Rebekah helped him con Esau. She coached him on how to trick Isaac into giving Jacob the blessing (Gen 27). Isaac asks Esau to hunt and prepare choice game so that he can eat it and give him the blessing he received from Abraham. She has Jacob kill from his flock; she prepares it to taste like cooked, wild game. She then dresses Jacob in Esau’s cloths. Jacob goes to Isaac, pretending to be Esau, and gets the blessing through deception.

These compromises amounted to the people of God taking the promises into their own hands. God promised Isaac; Abraham took matters into his own hands and got Ishmael; God told Rebekah that Jacob would dominate Esau; Jacob took matters into his own hands; deception and treachery became the family heritage.

There was kidnapping and murder in the family. By the time Jacob’s sons were grown, the corruption of sin was reaching an advanced stage of treachery. There are three major incidents that show their treachery: the Dinah incident, Judah’s affair, and the selling of Joseph into slavery.

The story of Dinah is found in Gen 34. When Dinah, Jacob’s daughter, was grown, she went out on the town to meet other young women in the land. Shechem, the son of the prince of that land was attracted to her. They ended up having pre-marital sex. When Shechem’s father attempted to make arrangements to acquire Dinah as a wife for him, the sons of Jacob acted deceitfully. They told the men that they needed to be circumcised first, and then Dinah would be married to Shechem. While the men were recovering from their circumcision, two of Jacob’s sons, Simeon and Levi physically attacked and killed all of the men in the town. Their brothers joined them in both plundering the wealth in the town and the capture of the women and children.

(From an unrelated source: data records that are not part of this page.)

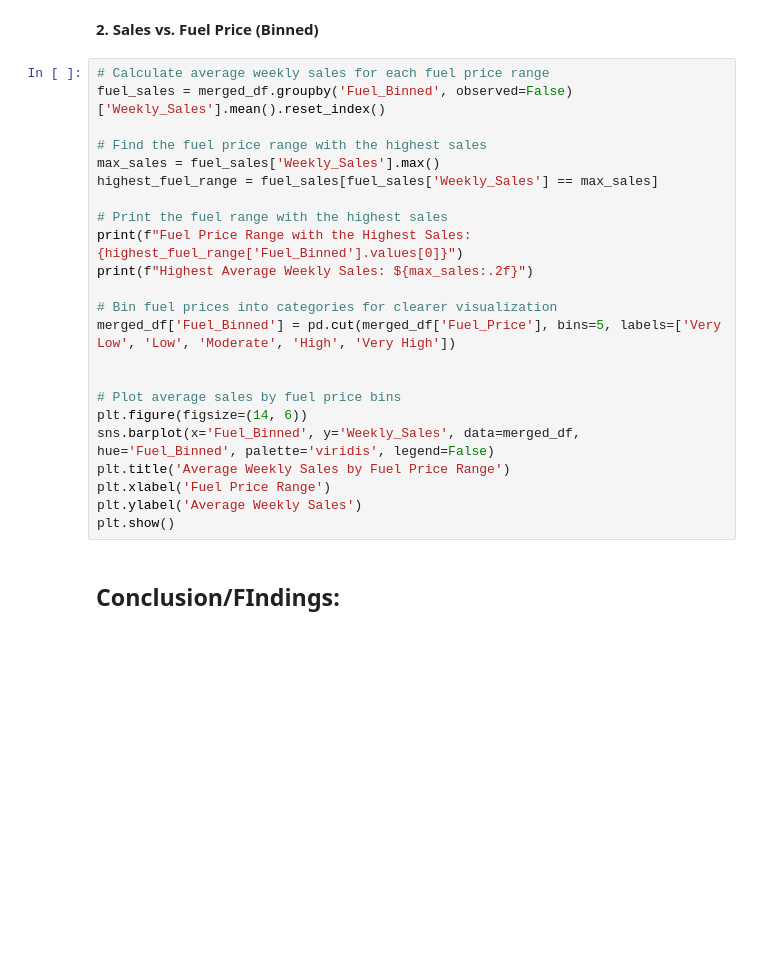
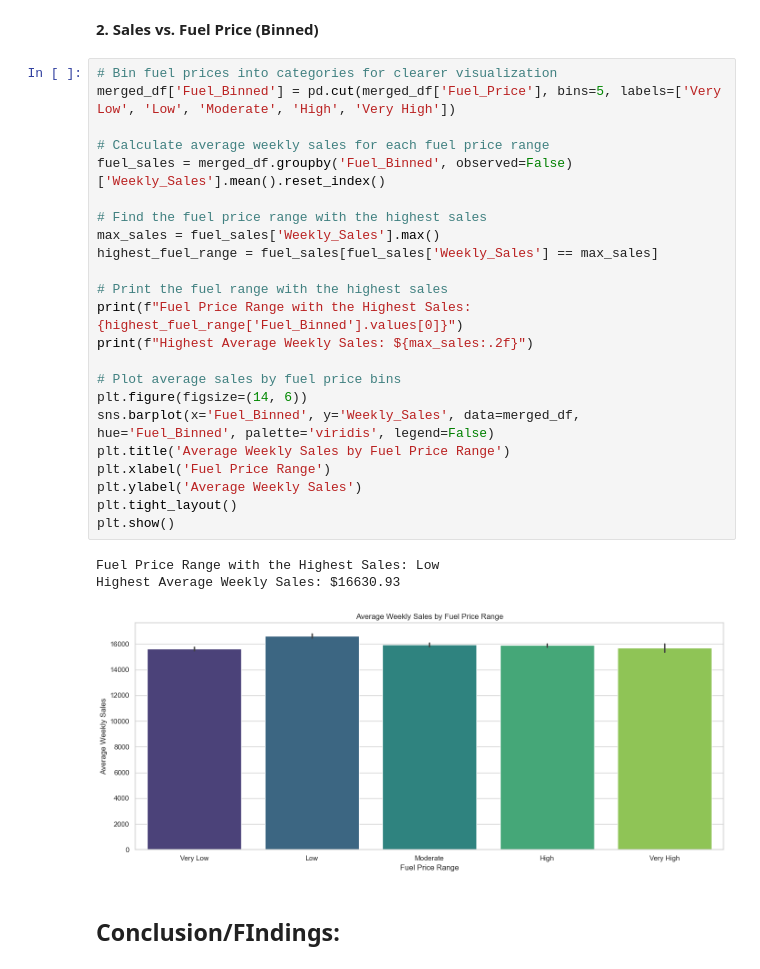
Before and after one commit to Dushyantt2/Sales-Data-Analysis, a Jupyter notebook: SalesAnalysis.ipynb, the cells around one changed output. Cells and saved outputs as stored; diff of their text form; blank space fills up the shorter version.

```diff
--- a/SalesAnalysis.ipynb
+++ b/SalesAnalysis.ipynb
@@ -234,28 +248,32 @@ plt.show()
 # %% [markdown]
  **2. Sales vs. Fuel Price (Binned)**
 # %%
+# Bin fuel prices into categories for clearer visualization
+merged_df['Fuel_Binned'] = pd.cut(merged_df['Fuel_Price'], bins=5, labels=['Very Low', 'Low', 'Moderate', 'High', 'Very High'])
+
 # Calculate average weekly sales for each fuel price range
 fuel_sales = merged_df.groupby('Fuel_Binned', observed=False)['Weekly_Sales'].mean().reset_index()
 
 # Find the fuel price range with the highest sales
 max_sales = fuel_sales['Weekly_Sales'].max()
 highest_fuel_range = fuel_sales[fuel_sales['Weekly_Sales'] == max_sales]
 
 # Print the fuel range with the highest sales
 print(f"Fuel Price Range with the Highest Sales: {highest_fuel_range['Fuel_Binned'].values[0]}")
 print(f"Highest Average Weekly Sales: ${max_sales:.2f}")
 
-# Bin fuel prices into categories for clearer visualization
-merged_df['Fuel_Binned'] = pd.cut(merged_df['Fuel_Price'], bins=5, labels=['Very Low', 'Low', 'Moderate', 'High', 'Very High'])
-
-
 # Plot average sales by fuel price bins
 plt.figure(figsize=(14, 6))
 sns.barplot(x='Fuel_Binned', y='Weekly_Sales', data=merged_df, hue='Fuel_Binned', palette='viridis', legend=False)
 plt.title('Average Weekly Sales by Fuel Price Range')
 plt.xlabel('Fuel Price Range')
 plt.ylabel('Average Weekly Sales')
+plt.tight_layout()
 plt.show()
+# %% [output]
+Fuel Price Range with the Highest Sales: Low
+Highest Average Weekly Sales: $16630.93
+[figure, added]
 # %% [markdown]
 ## **Conclusion/FIndings:**
 # %% [markdown]
```
Also changed, not shown: parts of 5 cells of this notebook.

These women and children were likely sold into slavery to local traveling slave traders3.

The selling of women and children into slavery was preparation for the mistreatment of their own brother. Gen 38 is the story of how the second from the youngest of Jacob’s sons, Joseph, had a dream that he would rule over his brothers. Because Joseph was the first-born of Jacob’s love, Rachel, he was Jacob’s favorite sons. The favoritism, coupled with knowledge of Joseph’s dreams, drove his brothers to extreme jealousy. They threw him into a pit and sold him to Ishmaelite who sold him to an Egyptian.

Descent into famine, slavery, and idolatry in Egypt

Because the household of Abraham was wandering farther and farther away from God’s righteousness, it became necessary for God to assert Himself as a stern Father to them. The first of many instances of a pattern of chastisement was about to begin. God’s people would initially follow Him; only to subsequently wander from Him, resulting in descent to bondage or slavery. They would cry out to Him and He would deliver them.

Gen 39-50 documents the story of Joseph in Egypt. God was with Joseph in Egypt in his trials; these trials eventually open up the opportunity for Joseph to become Prime Minister of Egypt. When famine hits hard that area of the world, Joseph is in an ability to assist his family, and they relocate to Egypt where they end up becoming slaves themselves.

2 Abimilech may have been a title rather than a name.
3 While there are no specific references to the selling of women and children into slavery, the text doers say that Dinah's brothers "spoiled the city." Women and children captured in war were commonly seen in the ancient world as spoils to be sold into slavery. This would also explain the ease in which Joseph was sold into slavery. The slave traders may have had a previous transaction history with Joseph's brothers.

No comments:

Post a Comment